The UK government has been at an impasse with devolved administrations for months over the EU Withdrawal Bill, with Scottish and Welsh Ministers saying they cannot give consent for a “naked power grab”.
The row centres on Clause 11 of the Bill, which deals with whether powers brought back from Brussels should go straight to Holyrood and Cardiff Bay or to Westminster. UK Ministers still want 24 powers, including over farming, fishing and the environment, to be handed to Westminster on Brexit Day, so Scottish and Welsh governments have rushed through separate Continuity Bills to bring EU laws into the domestic statute books in the event no agreement can be reached before the UK leaves the EU.

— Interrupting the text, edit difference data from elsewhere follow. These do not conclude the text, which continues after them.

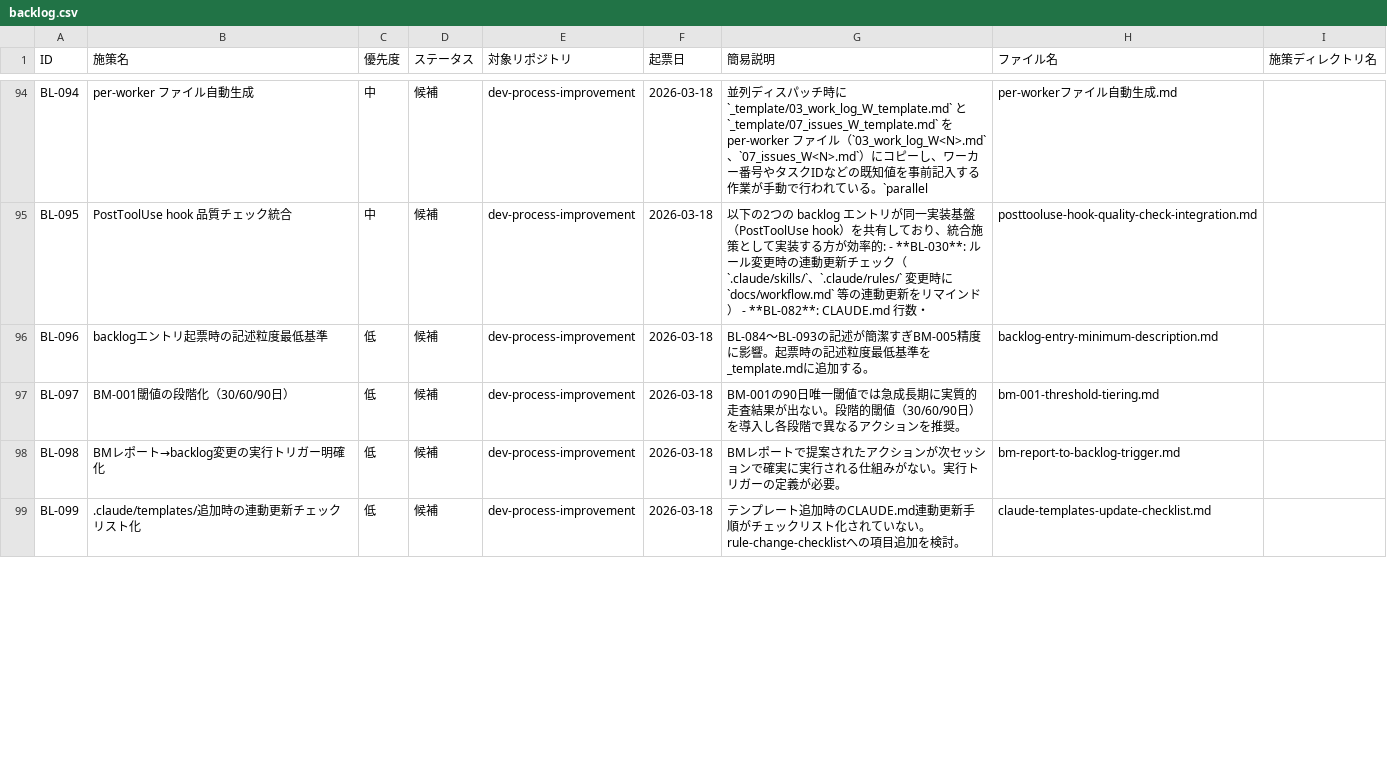
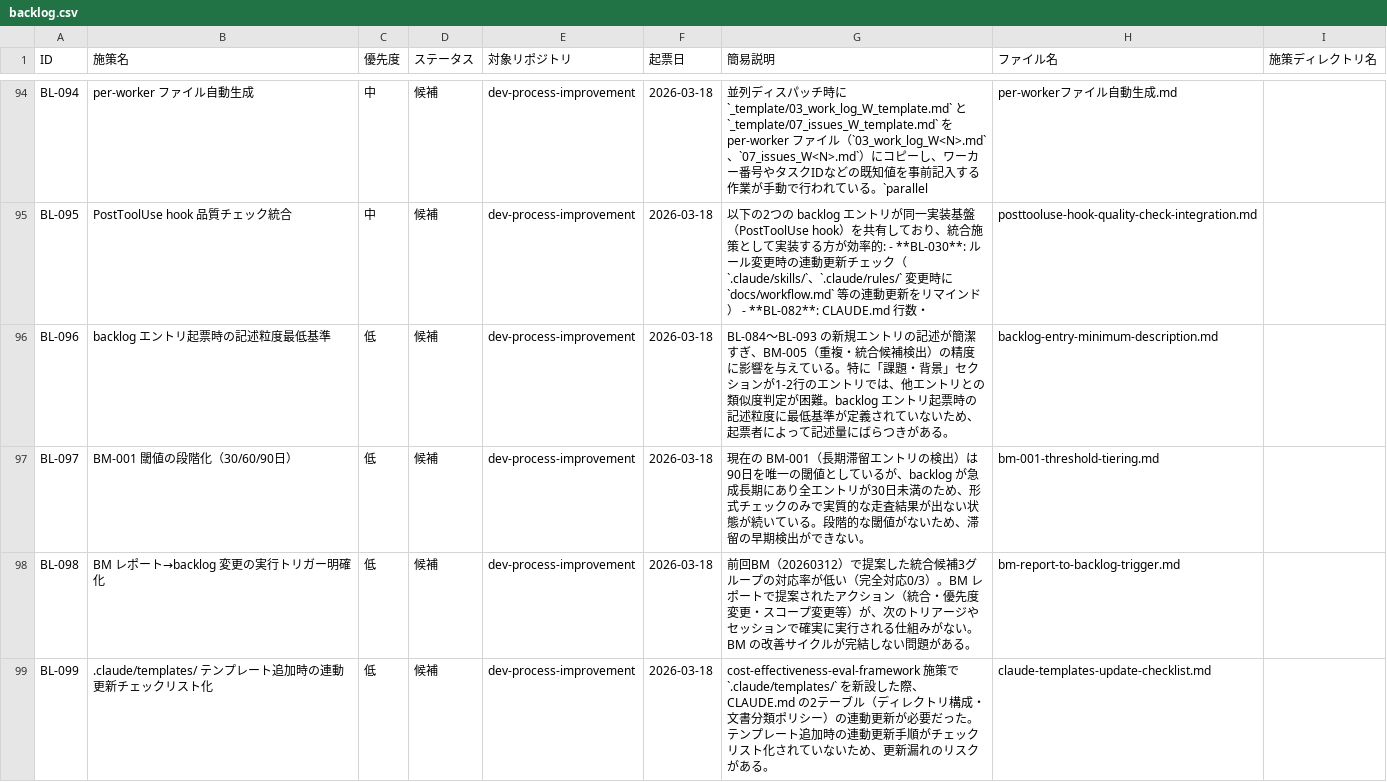
Before and after one commit to ryo12-n/dev-process-improvement, a CSV file: backlog/backlog.csv, drawn as a sheet; only a part is shown, gaps mark what is left out; the diff covers the shown part only.

```diff
--- a/backlog/backlog.csv
+++ b/backlog/backlog.csv
@@ -95,5 +95,5 @@ BL-094,per-worker ファイル自動生成,中,候補,dev-process-improvement,20
 BL-095,PostToolUse hook 品質チェック統合,中,候補,dev-process-improvement,2026-03-18,以下の2つの backlog エントリが同一実装基盤（PostToolUse hook）を共有しており、統合施策として実装する方が効率的: - **BL-030**: ルール変更時の連動更新チェック（`.claude/skills/`、`.claude/rules/` 変更時に `docs/workflow.md` 等の連動更新をリマインド） - **BL-082**: CLAUDE.md 行数・,posttooluse-hook-quality-check-integration.md,
-BL-096,backlogエントリ起票時の記述粒度最低基準,低,候補,dev-process-improvement,2026-03-18,BL-084〜BL-093の記述が簡潔すぎBM-005精度に影響。起票時の記述粒度最低基準を_template.mdに追加する。,backlog-entry-minimum-description.md,
-BL-097,BM-001閾値の段階化（30/60/90日）,低,候補,dev-process-improvement,2026-03-18,BM-001の90日唯一閾値では急成長期に実質的走査結果が出ない。段階的閾値（30/60/90日）を導入し各段階で異なるアクションを推奨。,bm-001-threshold-tiering.md,
-BL-098,BMレポート→backlog変更の実行トリガー明確化,低,候補,dev-process-improvement,2026-03-18,BMレポートで提案されたアクションが次セッションで確実に実行される仕組みがない。実行トリガーの定義が必要。,bm-report-to-backlog-trigger.md,
-BL-099,.claude/templates/追加時の連動更新チェックリスト化,低,候補,dev-process-improvement,2026-03-18,テンプレート追加時のCLAUDE.md連動更新手順がチェックリスト化されていない。rule-change-checklistへの項目追加を検討。,claude-templates-update-checklist.md,
+BL-096,backlog エントリ起票時の記述粒度最低基準,低,候補,dev-process-improvement,2026-03-18,BL-084〜BL-093 の新規エントリの記述が簡潔すぎ、BM-005（重複・統合候補検出）の精度に影響を与えている。特に「課題・背景」セクションが1-2行のエントリでは、他エントリとの類似度判定が困難。backlog エントリ起票時の記述粒度に最低基準が定義されていないため、起票者によって記述量にばらつきがある。,backlog-entry-minimum-description.md,
+BL-097,BM-001 閾値の段階化（30/60/90日）,低,候補,dev-process-improvement,2026-03-18,現在の BM-001（長期滞留エントリの検出）は90日を唯一の閾値としているが、backlog が急成長期にあり全エントリが30日未満のため、形式チェックのみで実質的な走査結果が出ない状態が続いている。段階的な閾値がないため、滞留の早期検出ができない。,bm-001-threshold-tiering.md,
+BL-098,BM レポート→backlog 変更の実行トリガー明確化,低,候補,dev-process-improvement,2026-03-18,前回BM（20260312）で提案した統合候補3グループの対応率が低い（完全対応0/3）。BM レポートで提案されたアクション（統合・優先度変更・スコープ変更等）が、次のトリアージやセッションで確実に実行される仕組みがない。BM の改善サイクルが完結しない問題がある。,bm-report-to-backlog-trigger.md,
+BL-099,.claude/templates/ テンプレート追加時の連動更新チェックリスト化,低,候補,dev-process-improvement,2026-03-18,cost-effectiveness-eval-framework 施策で `.claude/templates/` を新設した際、CLAUDE.md の2テーブル（ディレクトリ構成・文書分類ポリシー）の連動更新が必要だった。テンプレート追加時の連動更新手順がチェックリスト化されていないため、更新漏れのリスクがある。,claude-templates-update-checklist.md,
```
Also changed, not shown: 1 removed row and 6 edited cells elsewhere in this file, 14 other files.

Now SNP Westminster leader Ian Blackford has pinned the blame for the lack of movement on the Prime Minister, who he said “fails to understand” the principles behind the devolution settlement.
“It’s coming up to a year to Brexit and we still don’t have a resolution,” the Ross, Skye and Lochaber MP said. “I don’t know what the prime minister thinks she’s getting closer and closer to, but it isn’t the Scottish Government.
“It is the prime minister who is the block. Ultimately it is the prime minister who has authority over these matters, so it is the prime minister who is driving this – there is absolutely no doubt about that whatsoever.
“To be respectful to David Lidington I think he does understand the principle of devolution but the prime minister has got to show that understanding as well. The current situation shows a lack of full appreciation of the devolution settlement as is.
“We will get round the table and get a solution to this – the first minister, Michael Russell, John Swinnney, we all want a resolution to this and we will work with the government to achieve that.”
The prime minister will visit each of the four UK nations today, starting with textile workers at a factory in Ayrshire, before visiting Newcastle, Belfast, Barry and London.
Speaking ahead of the visit, Mrs May stood by her stance in the Brexit negotiations with devolved administrations, saying she had a duty to protect the integrity of the UK.
She said: “Each of the devolved nations will see an increase in their decision-making powers. Make no mistake, this government is absolutely committed to the devolution settlements as we have demonstrated beyond question with landmark pieces of legislation over the last few years.
“But as the Prime Minister of the United Kingdom, I have an absolute responsibility to protect the integrity of the United Kingdom as a whole. That means ensuring that no new barriers are created within our common domestic market and that the UK is able to meet its international obligations in the future.
“No Prime Minister could leave these things to chance, because they are absolutely crucial to our success as a country in the future.”
A Downing Street spokesman said: “Our focus continues to be on finding an agreed way forward with the devolved administrations.
“We’ve always been clear the vast majority of returning EU powers will transfer directly to Edinburgh, Cardiff and Belfast.
“While we have not yet reached agreement, discussions will continue and we are keen to maintain our engagement.”